### Work request
Whenever a line in the data holds the string "vertexCode", copy that line.

***

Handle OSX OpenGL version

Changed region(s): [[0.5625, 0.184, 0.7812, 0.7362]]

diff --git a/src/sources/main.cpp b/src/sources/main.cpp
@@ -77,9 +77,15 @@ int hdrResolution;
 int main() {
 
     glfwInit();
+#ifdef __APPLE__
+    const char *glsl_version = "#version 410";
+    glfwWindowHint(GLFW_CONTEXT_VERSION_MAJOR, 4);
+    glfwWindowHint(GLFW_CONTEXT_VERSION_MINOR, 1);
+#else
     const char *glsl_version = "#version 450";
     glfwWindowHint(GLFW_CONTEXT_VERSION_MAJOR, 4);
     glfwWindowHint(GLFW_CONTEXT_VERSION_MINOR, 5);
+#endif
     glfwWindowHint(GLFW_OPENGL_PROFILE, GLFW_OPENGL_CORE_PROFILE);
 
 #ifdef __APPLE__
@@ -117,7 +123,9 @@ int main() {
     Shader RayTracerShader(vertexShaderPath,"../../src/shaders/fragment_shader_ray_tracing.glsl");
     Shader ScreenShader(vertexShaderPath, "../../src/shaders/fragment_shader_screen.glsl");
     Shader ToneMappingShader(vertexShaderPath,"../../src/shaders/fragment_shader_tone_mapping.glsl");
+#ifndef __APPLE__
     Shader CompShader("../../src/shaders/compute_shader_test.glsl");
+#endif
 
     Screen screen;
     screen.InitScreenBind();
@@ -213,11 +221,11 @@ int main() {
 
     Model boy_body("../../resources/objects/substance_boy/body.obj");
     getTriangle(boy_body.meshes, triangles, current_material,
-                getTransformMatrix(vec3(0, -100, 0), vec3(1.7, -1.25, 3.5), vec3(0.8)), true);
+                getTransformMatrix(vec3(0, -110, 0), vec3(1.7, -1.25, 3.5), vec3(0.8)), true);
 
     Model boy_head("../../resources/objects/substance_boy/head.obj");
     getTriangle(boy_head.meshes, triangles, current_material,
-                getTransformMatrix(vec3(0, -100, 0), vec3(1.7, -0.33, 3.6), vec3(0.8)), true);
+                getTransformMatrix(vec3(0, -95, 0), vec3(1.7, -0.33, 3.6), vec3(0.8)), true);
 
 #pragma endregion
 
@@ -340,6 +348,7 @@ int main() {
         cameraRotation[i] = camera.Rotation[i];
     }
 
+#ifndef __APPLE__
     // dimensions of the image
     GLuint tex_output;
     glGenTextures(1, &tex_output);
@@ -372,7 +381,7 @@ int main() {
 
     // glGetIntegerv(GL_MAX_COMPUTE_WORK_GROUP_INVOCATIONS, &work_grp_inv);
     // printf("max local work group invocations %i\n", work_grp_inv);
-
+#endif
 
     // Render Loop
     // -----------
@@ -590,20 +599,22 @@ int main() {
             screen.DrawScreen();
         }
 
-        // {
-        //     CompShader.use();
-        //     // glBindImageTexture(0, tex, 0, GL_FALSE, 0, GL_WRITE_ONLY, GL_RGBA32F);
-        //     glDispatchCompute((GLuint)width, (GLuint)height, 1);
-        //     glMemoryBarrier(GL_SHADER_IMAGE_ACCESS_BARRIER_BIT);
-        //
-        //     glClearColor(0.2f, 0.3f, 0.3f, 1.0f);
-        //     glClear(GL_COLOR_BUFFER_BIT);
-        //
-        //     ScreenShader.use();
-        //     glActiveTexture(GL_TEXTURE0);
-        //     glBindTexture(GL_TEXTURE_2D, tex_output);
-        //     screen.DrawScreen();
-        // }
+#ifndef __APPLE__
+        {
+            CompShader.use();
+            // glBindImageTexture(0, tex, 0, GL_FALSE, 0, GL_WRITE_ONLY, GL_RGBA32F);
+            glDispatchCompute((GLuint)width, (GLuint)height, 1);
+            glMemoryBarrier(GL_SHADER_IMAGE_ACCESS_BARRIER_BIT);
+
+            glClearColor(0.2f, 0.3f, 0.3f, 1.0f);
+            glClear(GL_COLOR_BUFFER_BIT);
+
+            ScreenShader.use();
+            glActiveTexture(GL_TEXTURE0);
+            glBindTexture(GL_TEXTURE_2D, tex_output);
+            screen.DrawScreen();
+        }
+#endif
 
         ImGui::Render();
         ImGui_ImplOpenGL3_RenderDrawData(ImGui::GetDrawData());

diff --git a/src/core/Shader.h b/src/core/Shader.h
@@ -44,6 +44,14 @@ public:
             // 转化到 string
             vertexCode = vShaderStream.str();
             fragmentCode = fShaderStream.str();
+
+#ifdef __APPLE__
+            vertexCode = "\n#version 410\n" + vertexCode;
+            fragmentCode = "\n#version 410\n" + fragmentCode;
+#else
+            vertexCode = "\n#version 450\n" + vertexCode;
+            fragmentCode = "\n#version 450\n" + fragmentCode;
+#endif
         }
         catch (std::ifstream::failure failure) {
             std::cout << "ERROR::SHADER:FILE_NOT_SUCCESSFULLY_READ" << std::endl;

***

### Response to the task
             vertexCode = vShaderStream.str();
+            vertexCode = "\n#version 410\n" + vertexCode;
+            vertexCode = "\n#version 450\n" + vertexCode;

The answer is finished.